‘The range of innovative, comprehensive and impressive initiatives that are bring rolled out across organisations which are clearly aligned to the organisation’s identified needs, values, priorities, and competencies is constantly expanding,’’ she says.
Siobhán Scanlon, graduate programme officer at Musgrave, says its programme is all about experiential development from the very beginning.
“When we bring graduates into the programme it is for long-term careers within the Musgrave group. If we look at the organisation, we have Musgrave graduates at all levels and at management level,” she says.
“They are working in the business and have real responsibilities from the very beginning and playing key roles in the teams they are in. That is bolstered by formal development training that we run in conjunction with the Irish Management Institute.
“For us, it is about identifying the right people and bringing in what we need in Musgrave and for talent to grow in the business,” she adds.
Scanlon says the company takes applicants with a 2:1 honours degree from a number of disciplines, as graduates can learn on the job.
A 2:1 degree, however, is not the only criteria – Scanlan says applicants must show genuine interest and passion for the area.
“We look for people who are really passionate about what they do. Even if you’re not going to be working in the buying section, you need to have that interest in food,’’ she says.
Sinéad D’Arcy, Jameson International graduate programme manager, also agrees students need to have attributes beyond academic achievement to get noticed among the deluge of CVs they receive each year.
“Because it’s a marketing role, we look for people who are innovative, creative, outgoing and confident in how they deal with people because they are the face of our brand,’’ she says.
And because a lot of the work involves working in foreign markets, graduates need to be autonomous and self-directed.
“They get a lot of support here from us in Ireland and support on ground but they do need to be self- directed in the way they work.
“We’re very open to graduates who have achieved degrees at different levels, not just 2:1. What we’re looking to hire is people with potential – who want to work in the food and drinks industry and want to be marketers,’’ she says.
“They might have volunteered to raise money for charity [or] worked part-time in a bar or restaurant.”
Others might have had an internship in marketing, have travelled abroad or worked with people in different cultures, she says.
Paul Vance, head of resourcing at KMPG, says demand for its graduate programme has held steady and with the company growing, it is looking for more people.
“We are investing in more people to work in audit, tax, consulting and advisory.
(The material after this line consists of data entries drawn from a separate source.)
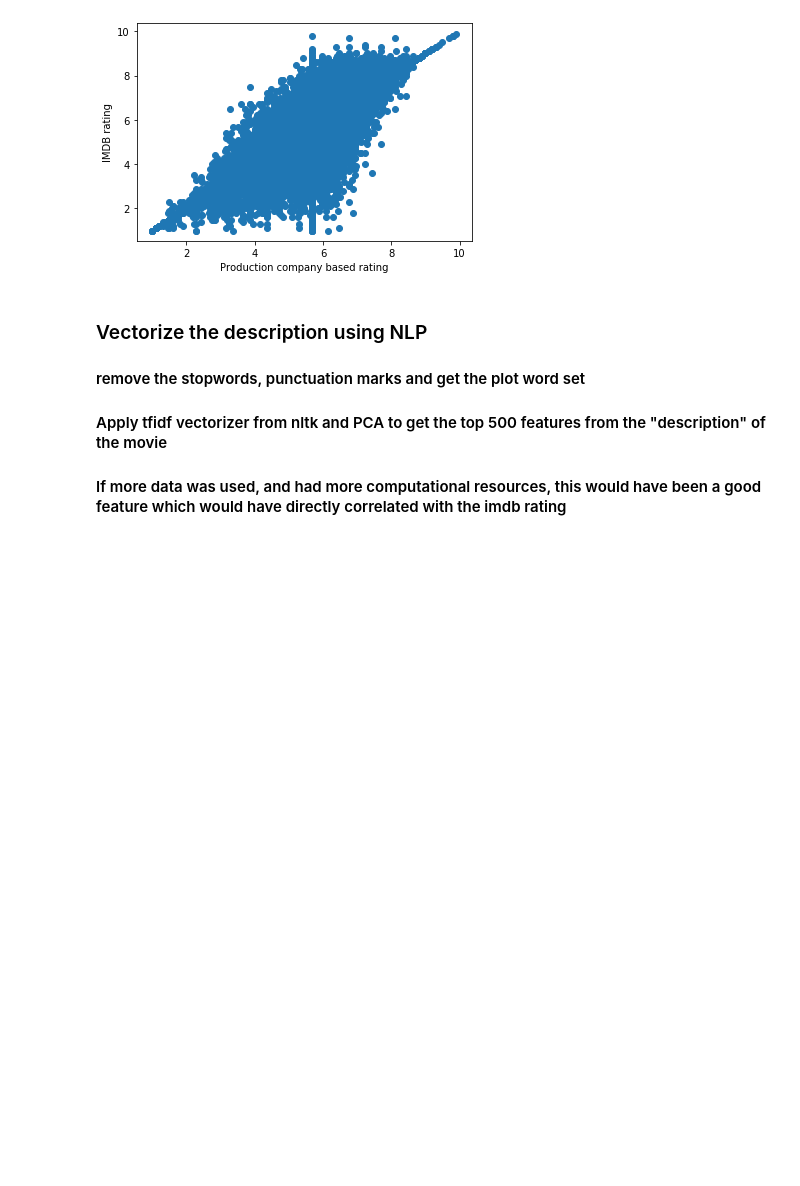
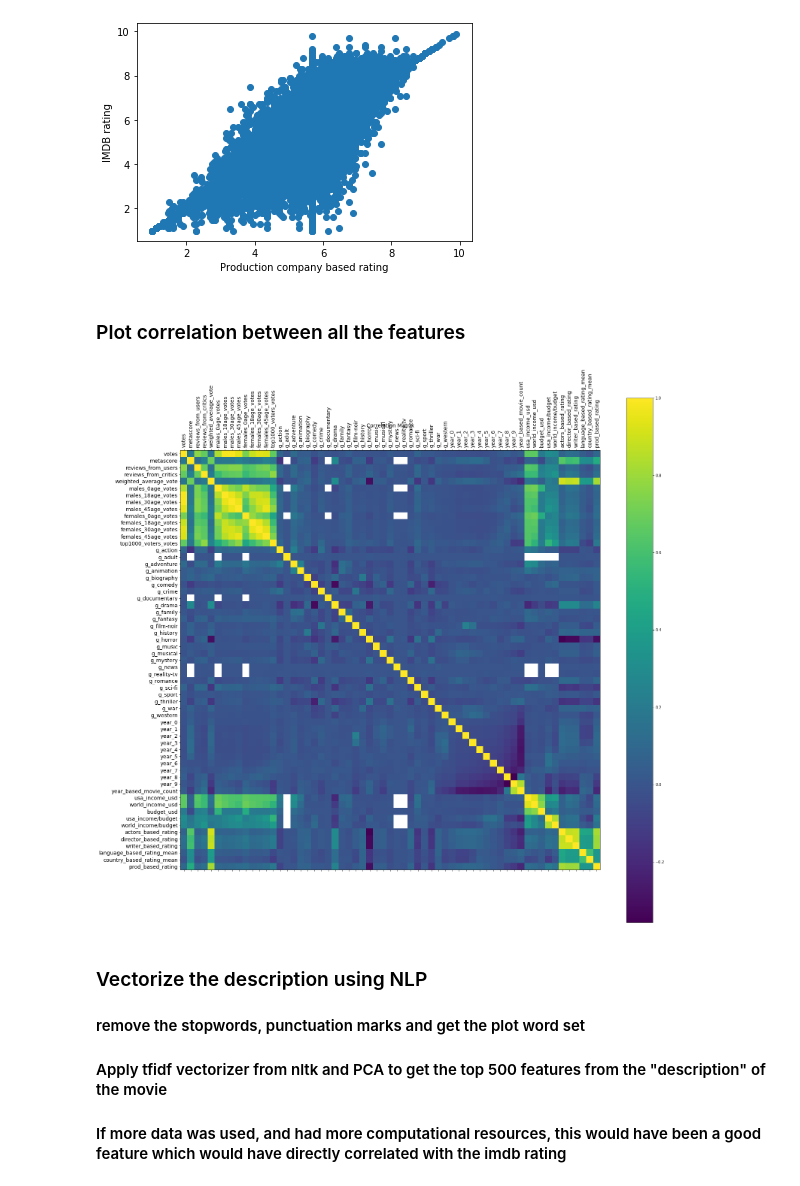
Before and after one commit to ShrutiGadewar/imdb_prediction, a Jupyter notebook: prediction.ipynb, the cells around one changed output. Cells and saved outputs as stored; diff of their text form; code cells hidden in the pictures; blank space fills up the shorter version.

```diff
--- a/prediction.ipynb
+++ b/prediction.ipynb
@@ -687,3 +687,20 @@ df_test.dropna(inplace=True)
+# %% [markdown]
+### Plot correlation between all the features
+# %%
+# Plot correlation between all the features
+f = plt.figure(figsize=(25, 25))
+plt.matshow(df5.corr(), fignum=f.number)
+plt.xticks(range(df5.select_dtypes(['number']).shape[1]), df5.select_dtypes(['number']).columns, fontsize=14, rotation=90)
+plt.yticks(range(df5.select_dtypes(['number']).shape[1]), df5.select_dtypes(['number']).columns, fontsize=14)
+cb = plt.colorbar()
+cb.ax.tick_params(labelsize=10)
+plt.title('Correlation Matrix', fontsize=14);
+
+
+df5.dropna(inplace=True)
+df_test.dropna(inplace=True)
+# %% [output]
+[figure, added]
 # %% [markdown]
 ### Vectorize the description using NLP
 #### remove the stopwords, punctuation marks and get the plot word set
```
Also changed, not shown: parts of 13 cells of this notebook, 2 other files.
That means more positions for bright and ambitious graduates who want to become the business leaders of tomorrow,” he says.
“We’re looking for graduates with good communication, teamwork, leadership, problem-solving and attention to detail skills.”
Vance believes the motivation to join KPMG’s graduate programme is different for every person that is hired.
“We know that bright and ambitious graduates want a career that’s varied, challenging and rewarding and we offer this in abundance.
“Additionally, we offer an unrivalled training programme for graduates seeking to become chartered accountants, our client portfolio is second to none and there is access to travel within our international network.
“There is a great sports and social programme and an award-winning CSR [corporate social responsibility] programme involving our employees giving back to the community.
“In short, we have a high performing, people-oriented and work-life balanced culture,” adds Vance.
Journalist: Áine McMahon